— Work item —
Print each entry verbatim.

....

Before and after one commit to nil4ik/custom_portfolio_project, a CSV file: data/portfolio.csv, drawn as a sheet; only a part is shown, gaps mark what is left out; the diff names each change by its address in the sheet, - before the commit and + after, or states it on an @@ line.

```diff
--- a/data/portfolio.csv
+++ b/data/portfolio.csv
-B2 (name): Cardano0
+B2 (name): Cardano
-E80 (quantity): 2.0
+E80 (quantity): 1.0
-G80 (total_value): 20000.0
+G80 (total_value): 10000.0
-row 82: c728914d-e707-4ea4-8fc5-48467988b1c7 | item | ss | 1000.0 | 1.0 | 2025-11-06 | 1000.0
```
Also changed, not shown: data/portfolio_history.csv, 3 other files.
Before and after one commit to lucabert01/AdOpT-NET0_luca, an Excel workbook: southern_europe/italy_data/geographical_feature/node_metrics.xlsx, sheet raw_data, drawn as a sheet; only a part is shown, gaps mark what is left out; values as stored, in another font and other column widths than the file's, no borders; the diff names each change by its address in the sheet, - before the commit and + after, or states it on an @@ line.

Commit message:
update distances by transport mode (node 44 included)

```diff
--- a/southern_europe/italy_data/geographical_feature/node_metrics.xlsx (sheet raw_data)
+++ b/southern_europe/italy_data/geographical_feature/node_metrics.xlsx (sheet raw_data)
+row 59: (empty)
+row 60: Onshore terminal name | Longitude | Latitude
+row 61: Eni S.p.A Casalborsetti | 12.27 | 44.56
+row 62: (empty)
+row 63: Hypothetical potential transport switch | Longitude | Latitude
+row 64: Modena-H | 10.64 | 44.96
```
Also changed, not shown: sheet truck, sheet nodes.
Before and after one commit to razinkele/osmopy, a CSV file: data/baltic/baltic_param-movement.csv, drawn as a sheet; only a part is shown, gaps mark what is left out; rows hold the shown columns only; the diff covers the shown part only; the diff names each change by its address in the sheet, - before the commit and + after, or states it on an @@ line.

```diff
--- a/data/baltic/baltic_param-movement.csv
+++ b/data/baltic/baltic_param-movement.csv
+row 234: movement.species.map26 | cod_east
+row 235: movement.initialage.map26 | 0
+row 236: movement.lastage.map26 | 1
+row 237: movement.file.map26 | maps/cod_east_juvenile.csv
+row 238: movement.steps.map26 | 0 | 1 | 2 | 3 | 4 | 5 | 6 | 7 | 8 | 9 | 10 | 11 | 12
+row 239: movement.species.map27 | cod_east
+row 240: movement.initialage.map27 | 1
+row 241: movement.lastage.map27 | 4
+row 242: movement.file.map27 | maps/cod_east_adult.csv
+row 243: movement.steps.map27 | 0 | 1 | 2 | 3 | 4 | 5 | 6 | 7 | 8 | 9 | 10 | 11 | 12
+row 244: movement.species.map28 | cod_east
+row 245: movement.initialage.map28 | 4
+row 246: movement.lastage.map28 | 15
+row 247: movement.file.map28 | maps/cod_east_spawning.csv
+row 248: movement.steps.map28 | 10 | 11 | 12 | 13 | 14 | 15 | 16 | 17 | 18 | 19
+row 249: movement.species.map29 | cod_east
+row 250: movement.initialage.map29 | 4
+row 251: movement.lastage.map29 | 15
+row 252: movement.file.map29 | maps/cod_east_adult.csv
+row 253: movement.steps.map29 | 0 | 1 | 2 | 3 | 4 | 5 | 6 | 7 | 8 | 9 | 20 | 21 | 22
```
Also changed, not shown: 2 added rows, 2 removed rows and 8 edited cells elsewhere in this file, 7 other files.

....

— Result of the exercise —
Before and after one commit to nil4ik/custom_portfolio_project, a CSV file: data/portfolio.csv, drawn as a sheet; only a part is shown, gaps mark what is left out; the diff names each change by its address in the sheet, - before the commit and + after, or states it on an @@ line.

```diff
--- a/data/portfolio.csv
+++ b/data/portfolio.csv
-B2 (name): Cardano0
+B2 (name): Cardano
-E80 (quantity): 2.0
+E80 (quantity): 1.0
-G80 (total_value): 20000.0
+G80 (total_value): 10000.0
-row 82: c728914d-e707-4ea4-8fc5-48467988b1c7 | item | ss | 1000.0 | 1.0 | 2025-11-06 | 1000.0
```
Also changed, not shown: data/portfolio_history.csv, 3 other files.
Before and after one commit to lucabert01/AdOpT-NET0_luca, an Excel workbook: southern_europe/italy_data/geographical_feature/node_metrics.xlsx, sheet raw_data, drawn as a sheet; only a part is shown, gaps mark what is left out; values as stored, in another font and other column widths than the file's, no borders; the diff names each change by its address in the sheet, - before the commit and + after, or states it on an @@ line.

Commit message:
update distances by transport mode (node 44 included)

```diff
--- a/southern_europe/italy_data/geographical_feature/node_metrics.xlsx (sheet raw_data)
+++ b/southern_europe/italy_data/geographical_feature/node_metrics.xlsx (sheet raw_data)
+row 59: (empty)
+row 60: Onshore terminal name | Longitude | Latitude
+row 61: Eni S.p.A Casalborsetti | 12.27 | 44.56
+row 62: (empty)
+row 63: Hypothetical potential transport switch | Longitude | Latitude
+row 64: Modena-H | 10.64 | 44.96
```
Also changed, not shown: sheet truck, sheet nodes.
Before and after one commit to razinkele/osmopy, a CSV file: data/baltic/baltic_param-movement.csv, drawn as a sheet; only a part is shown, gaps mark what is left out; rows hold the shown columns only; the diff covers the shown part only; the diff names each change by its address in the sheet, - before the commit and + after, or states it on an @@ line.

```diff
--- a/data/baltic/baltic_param-movement.csv
+++ b/data/baltic/baltic_param-movement.csv
+row 234: movement.species.map26 | cod_east
+row 235: movement.initialage.map26 | 0
+row 236: movement.lastage.map26 | 1
+row 237: movement.file.map26 | maps/cod_east_juvenile.csv
+row 238: movement.steps.map26 | 0 | 1 | 2 | 3 | 4 | 5 | 6 | 7 | 8 | 9 | 10 | 11 | 12
+row 239: movement.species.map27 | cod_east
+row 240: movement.initialage.map27 | 1
+row 241: movement.lastage.map27 | 4
+row 242: movement.file.map27 | maps/cod_east_adult.csv
+row 243: movement.steps.map27 | 0 | 1 | 2 | 3 | 4 | 5 | 6 | 7 | 8 | 9 | 10 | 11 | 12
+row 244: movement.species.map28 | cod_east
+row 245: movement.initialage.map28 | 4
+row 246: movement.lastage.map28 | 15
+row 247: movement.file.map28 | maps/cod_east_spawning.csv
+row 248: movement.steps.map28 | 10 | 11 | 12 | 13 | 14 | 15 | 16 | 17 | 18 | 19
+row 249: movement.species.map29 | cod_east
+row 250: movement.initialage.map29 | 4
+row 251: movement.lastage.map29 | 15
+row 252: movement.file.map29 | maps/cod_east_adult.csv
+row 253: movement.steps.map29 | 0 | 1 | 2 | 3 | 4 | 5 | 6 | 7 | 8 | 9 | 20 | 21 | 22
```
Also changed, not shown: 2 added rows, 2 removed rows and 8 edited cells elsewhere in this file, 7 other files.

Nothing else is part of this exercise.